As Twitch grows in popularity, so do the streamers who broadcast their own content. Amouranth, HasanAbi, and Ludwig, for example, continue to attract mainstream media attention and coverage, which would have been unthinkable a decade ago. However, much of the coverage of Twitch has been unfavorable, and Internet stardom has proven to be destructive to both producers and fans in many cases. CallMeCarson, a Twitch streamer whose grooming problem has been the subject of continuous discussion, is a prime example of this.
Carson King, also known as CallMeCarson, is a 22-year-old Indiana-based content developer. He joined YouTube in 2011 and started uploading videos before launching his primary account on May 10, 2012.
His YouTube channel had over three million subscribers at its peak, but he’s only recently attracted public attention following charges that he groomed young viewers. As Carson returns to streaming and makes plans for the future year, many people are reconsidering the turmoil that has surrounded him.
What Made CallMeCarson Popular
Around the end of 2019, CallMeCarson’s popularity skyrocketed. The internet began to propagate a photograph of Carson crying (taken from a Minecraft feed in June). Users proceeded to reupload the image with alternative titles when Joe Swanson from the TV show Family Guy was patched into the image.
Carson’s channel only proceeded to grow once he and other broadcasters like jschlatt and Ted Nivison launched the now-defunct Lunch Club in January 2020, building on this success. A podcast, live streams, and a few YouTube vlogs and challenges were all produced by the group. However, Lunch Club was eventually terminated in November 2020, claiming COVID-19 as the reason.
CallMeCarson’s Grooming Allegations
Hugbox and Traves of the Lunch Club reported on January 4, 2021, that the group had disintegrated after Carson disclosed to them that he had exchanged sexual images with underage admirers. Later that day, Twitter user miniborb (whose account has since been deactivated) detailed her interactions with Carson and shared images of their Discord chats.
Carson’s acts were later condemned by other contributors such as Slimecicle, CScoop, jschlatt, and Ted Nivison. CallMeCarson has sparked heated debate, with some claiming that the two-to-three-year age gap between Carson and the recipients of his messages absolves him of any wrongdoing. Others have responded by claiming Carson exploited the children he messaged by leveraging his status as a YouTuber and abusing a power dynamic.
CallMeCarson’s Return to Streaming
give me a little bit longer 👍
— Bread (@CallMeCarsonYT) June 20, 2021
Carson ceased posting on his social media channels once word of his conduct spread. During this time (January 2021 to August 2021), Carson’s lone communication was a single Tweet on June 19 that said, “Give me a little bit longer.”
Then, on August 25, Carson posted a video to his YouTube account in which he declared that he would donate all of his Twitch proceeds to various charities for the following year.

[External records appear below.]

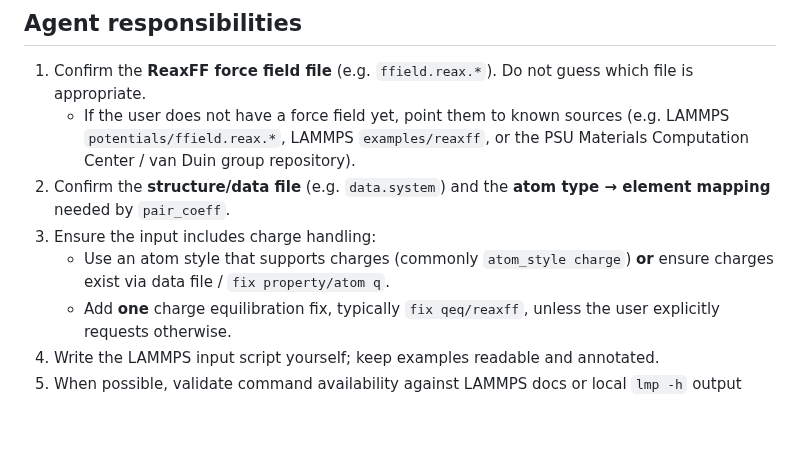
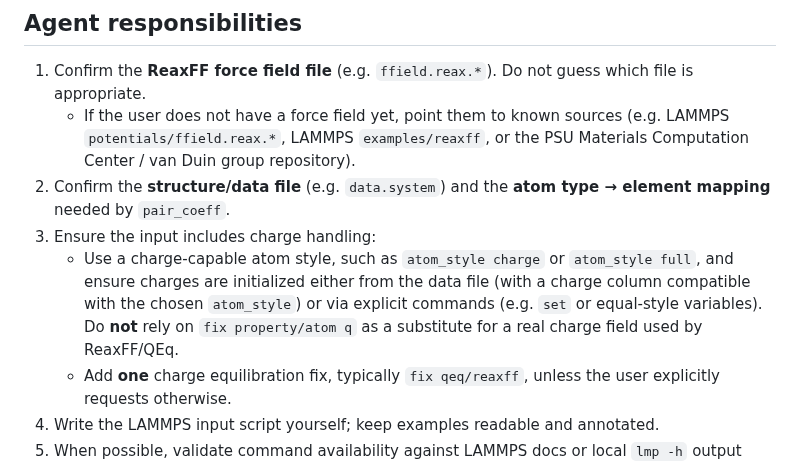
Before and after one commit to jinzhezenggroup/computational-chemistry-agent-skills, a Markdown page: molecular-dynamics/lammps-reaxff/SKILL.md, the part around the change. Drawn GitHub-style; blank space fills up the shorter version.

Commit message:
docs(lammps-reaxff): clarify charge-capable atom_style guidance
Clarify that ReaxFF/QEq requires a charge-capable atom style and
that charges must be initialized via a compatible data file or
explicit commands.

Also remove the misleading suggestion that fix property/atom q can
substitute for native charge storage.

Authored by OpenClaw (model: gpt-5.4)

```diff
--- a/molecular-dynamics/lammps-reaxff/SKILL.md
+++ b/molecular-dynamics/lammps-reaxff/SKILL.md
@@ -20,7 +20,7 @@ Use this skill when the user wants to run molecular dynamics in LAMMPS with a Re
    - If the user does not have a force field yet, point them to known sources (e.g. LAMMPS `potentials/ffield.reax.*`, LAMMPS `examples/reaxff`, or the PSU Materials Computation Center / van Duin group repository).
 2. Confirm the **structure/data file** (e.g. `data.system`) and the **atom type → element mapping** needed by `pair_coeff`.
 3. Ensure the input includes charge handling:
-   - Use an atom style that supports charges (commonly `atom_style charge`) **or** ensure charges exist via data file / `fix property/atom q`.
+   - Use a charge-capable atom style, such as `atom_style charge` or `atom_style full`, and ensure charges are initialized either from the data file (with a charge column compatible with the chosen `atom_style`) or via explicit commands (e.g. `set` or equal-style variables). Do **not** rely on `fix property/atom q` as a substitute for a real charge field used by ReaxFF/QEq.
    - Add **one** charge equilibration fix, typically `fix qeq/reaxff`, unless the user explicitly requests otherwise.
 4. Write the LAMMPS input script yourself; keep examples readable and annotated.
 5. When possible, validate command availability against LAMMPS docs or local `lmp -h` output before execution.
```
Also changed, not shown: 1 other file.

CallMeCarson responded to potential critiques of this move by stating that the “Year of Charity” was not “an excuse to sweep problems under the rug.” “I’m doing this to transform a poor circumstance with a lot of eyes on it into something positive that will help a lot of people,” he continued.
Carson resumed streaming on September 1st. The majority of the users in his chat room expressed support for Carson, with the rare mention of this year’s events. Over the last decade, the gap between content providers and their audiences has narrowed dramatically.
This has huge ramifications, and situations like this necessitate a level of complexity that is impossible to achieve on the internet. If things are to change, so must the interactions between content creators and their audiences.